Saved entries

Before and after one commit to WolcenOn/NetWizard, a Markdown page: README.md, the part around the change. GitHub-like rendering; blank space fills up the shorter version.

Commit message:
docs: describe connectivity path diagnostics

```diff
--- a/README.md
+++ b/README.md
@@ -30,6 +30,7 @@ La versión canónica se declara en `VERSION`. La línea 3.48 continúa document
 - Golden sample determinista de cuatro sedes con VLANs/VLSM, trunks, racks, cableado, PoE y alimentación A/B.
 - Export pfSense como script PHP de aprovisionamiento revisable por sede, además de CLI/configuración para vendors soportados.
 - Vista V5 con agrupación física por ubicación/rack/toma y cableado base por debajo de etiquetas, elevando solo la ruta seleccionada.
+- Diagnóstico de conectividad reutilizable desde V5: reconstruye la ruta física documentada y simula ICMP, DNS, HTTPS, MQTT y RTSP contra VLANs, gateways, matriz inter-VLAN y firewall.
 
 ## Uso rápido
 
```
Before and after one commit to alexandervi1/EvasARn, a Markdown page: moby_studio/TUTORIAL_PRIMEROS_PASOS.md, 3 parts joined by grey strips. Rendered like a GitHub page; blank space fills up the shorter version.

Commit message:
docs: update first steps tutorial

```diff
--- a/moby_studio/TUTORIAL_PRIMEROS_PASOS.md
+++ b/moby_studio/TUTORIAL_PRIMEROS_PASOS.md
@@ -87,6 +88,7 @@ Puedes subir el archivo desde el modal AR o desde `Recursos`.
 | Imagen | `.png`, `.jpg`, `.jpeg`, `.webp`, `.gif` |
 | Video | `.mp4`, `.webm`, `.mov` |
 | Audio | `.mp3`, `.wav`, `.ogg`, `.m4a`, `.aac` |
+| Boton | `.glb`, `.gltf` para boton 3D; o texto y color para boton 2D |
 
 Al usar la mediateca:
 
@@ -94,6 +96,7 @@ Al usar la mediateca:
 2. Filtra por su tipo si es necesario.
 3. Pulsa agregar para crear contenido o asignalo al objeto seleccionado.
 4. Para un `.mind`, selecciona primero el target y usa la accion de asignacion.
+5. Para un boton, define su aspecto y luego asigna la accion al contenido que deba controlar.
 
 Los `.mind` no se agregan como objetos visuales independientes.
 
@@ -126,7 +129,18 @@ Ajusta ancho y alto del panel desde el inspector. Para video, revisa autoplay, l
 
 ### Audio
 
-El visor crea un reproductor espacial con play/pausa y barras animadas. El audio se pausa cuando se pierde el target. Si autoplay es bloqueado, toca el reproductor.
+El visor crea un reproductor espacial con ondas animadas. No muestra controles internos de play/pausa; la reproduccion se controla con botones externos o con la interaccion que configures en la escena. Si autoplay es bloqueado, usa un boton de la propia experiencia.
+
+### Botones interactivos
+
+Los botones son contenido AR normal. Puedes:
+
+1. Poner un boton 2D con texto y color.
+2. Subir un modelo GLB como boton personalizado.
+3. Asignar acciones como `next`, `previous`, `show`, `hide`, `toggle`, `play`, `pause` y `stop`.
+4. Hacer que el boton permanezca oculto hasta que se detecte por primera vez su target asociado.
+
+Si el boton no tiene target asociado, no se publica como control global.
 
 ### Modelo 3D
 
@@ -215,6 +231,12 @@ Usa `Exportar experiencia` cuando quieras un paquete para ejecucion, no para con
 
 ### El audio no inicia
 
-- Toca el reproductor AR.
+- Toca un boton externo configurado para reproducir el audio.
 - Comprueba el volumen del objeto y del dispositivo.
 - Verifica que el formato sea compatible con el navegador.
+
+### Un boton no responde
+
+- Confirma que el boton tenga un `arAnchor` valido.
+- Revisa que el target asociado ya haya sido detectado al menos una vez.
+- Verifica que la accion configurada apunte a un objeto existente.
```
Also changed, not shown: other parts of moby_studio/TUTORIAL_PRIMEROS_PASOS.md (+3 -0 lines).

Task instructions ▸
Look for the word "experiencia" in the data, then return every line that contains it.

Output ▸
+El visor crea un reproductor espacial con ondas animadas. No muestra controles internos de play/pausa; la reproduccion se controla con botones externos o con la interaccion que configures en la escena. Si autoplay es bloqueado, usa un boton de la propia experiencia.
@@ -215,6 +231,12 @@ Usa `Exportar experiencia` cuando quieras un paquete para ejecucion, no para con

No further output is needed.